The incongruity that I find is that the kind of evil that preoccupies Russell has little in common with the evils which, in the days when the Devil was taken most seriously, were commonly attributed to him. Russell stands appalled at the amount of suffering and cruelty there is in the world; it so dominates his thinking that he equates evil with “the infliction of pain upon sentient beings,” “abuse of a sentient being, a being that can feel pain.” He is particularly horrified by the sufferings of the defenseless, especially children. Nor does he draw much distinction between suffering “from natural causes” and suffering deliberately inflicted by human beings; in both he sees the work of the same evil, purposive agent. He sees it also in nuclear weapons, and draws a conclusion from this: “Only by grappling with evil now, with clear sight and with courage, can we have any chance of avoiding the ruin that looms.”

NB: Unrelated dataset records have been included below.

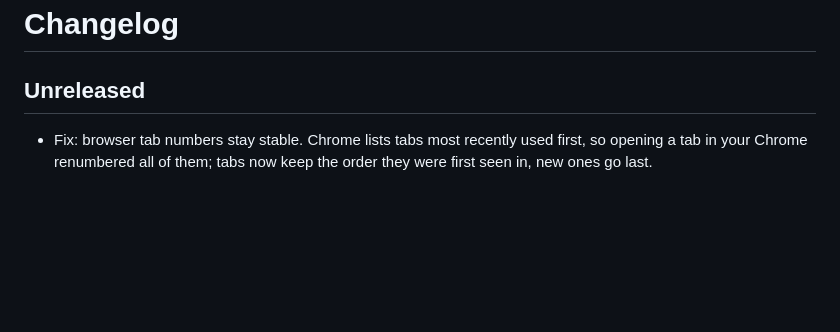
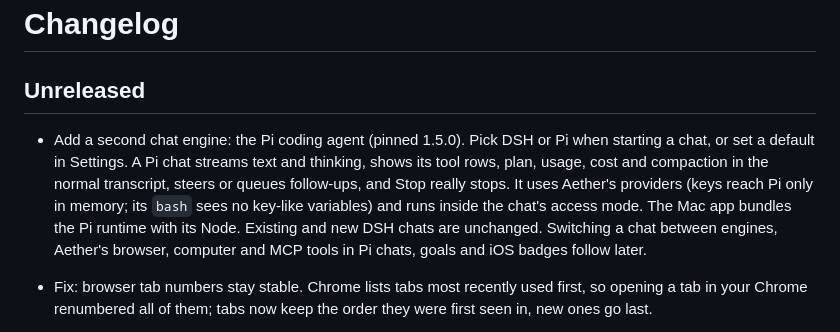
Before and after one commit to NavidYSZ/dsh-codex-rs, a Markdown page: CHANGELOG.md, the part around the change. Drawn GitHub-style; blank space fills up the shorter version.

Commit message:
Changelog for the Pi engine MVP
Co-Authored-By: Claude Opus 5.5 <noreply@anthropic.com>

```diff
--- a/CHANGELOG.md
+++ b/CHANGELOG.md
@@ -2,6 +2,15 @@
 
 ## Unreleased
 
+- Add a second chat engine: the Pi coding agent (pinned 1.5.0). Pick DSH or
+  Pi when starting a chat, or set a default in Settings. A Pi chat streams
+  text and thinking, shows its tool rows, plan, usage, cost and compaction
+  in the normal transcript, steers or queues follow-ups, and Stop really
+  stops. It uses Aether's providers (keys reach Pi only in memory; its
+  `bash` sees no key-like variables) and runs inside the chat's access mode.
+  The Mac app bundles the Pi runtime with its Node. Existing and new DSH
+  chats are unchanged. Switching a chat between engines, Aether's browser,
+  computer and MCP tools in Pi chats, goals and iOS badges follow later.
 - Fix: browser tab numbers stay stable. Chrome lists tabs most recently
   used first, so opening a tab in your Chrome renumbered all of them; tabs
   now keep the order they were first seen in, new ones go last.
```
Also changed, not shown: docs/planning/engine-pi.md (+1 -1 lines).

I find it strange that such a widely read and gifted historian should be unaware of the extent to which his own values derive less from two thousand years of Christian thought and experience than from the European Enlightenment of the eighteenth century and from the European and American humanitarianism of the nineteenth and twentieth centuries.

Russell insists that “the Devil is what his concept is, and his concept is the tradition of human views about him.” Yet, as his work abundantly shows, the sins to which the Devil of Christian tradition has tempted human beings are varied indeed: apostasy, idolatry, heresy, fornication, gluttony, vanity, using cosmetics, dressing luxuriously, going to the theater, gambling, avarice, quarreling, spiritual sloth have all, at various times, figured in the list. Only rarely—notably in the thought of Augustine—have the sufferings of children been ascribed to the Devil; and I have looked in vain for a single instance, in Russell’s great panorama, of the Devil tempting a human being to cruelty. On the other hand, if the Devil has seldom been imagined as encouraging cruelty, belief in him has often done just that. The conviction that certain categories of human beings—Jews, dissident Christians, supposed witches—were servants and agents of the Devil has at times sanctioned torture, killing, and burning alive on a vast scale.

We are left with a paradox. A twentieth-century American historian, inspired by the loathing of cruelty and injustice that is characteristic of American civilization at its best, has produced a huge study of a concept of evil which, through the ages, has seldom laid much stress on cruelty and injustice—and which, treated by another historian, could be shown itself to have legitimized enormous amounts of cruelty and injustice. Still, this is a work of historical scholarship that, within its limits, is likely to remain authoritative for many years, if not for generations, to come.

This Issue

April 25, 1985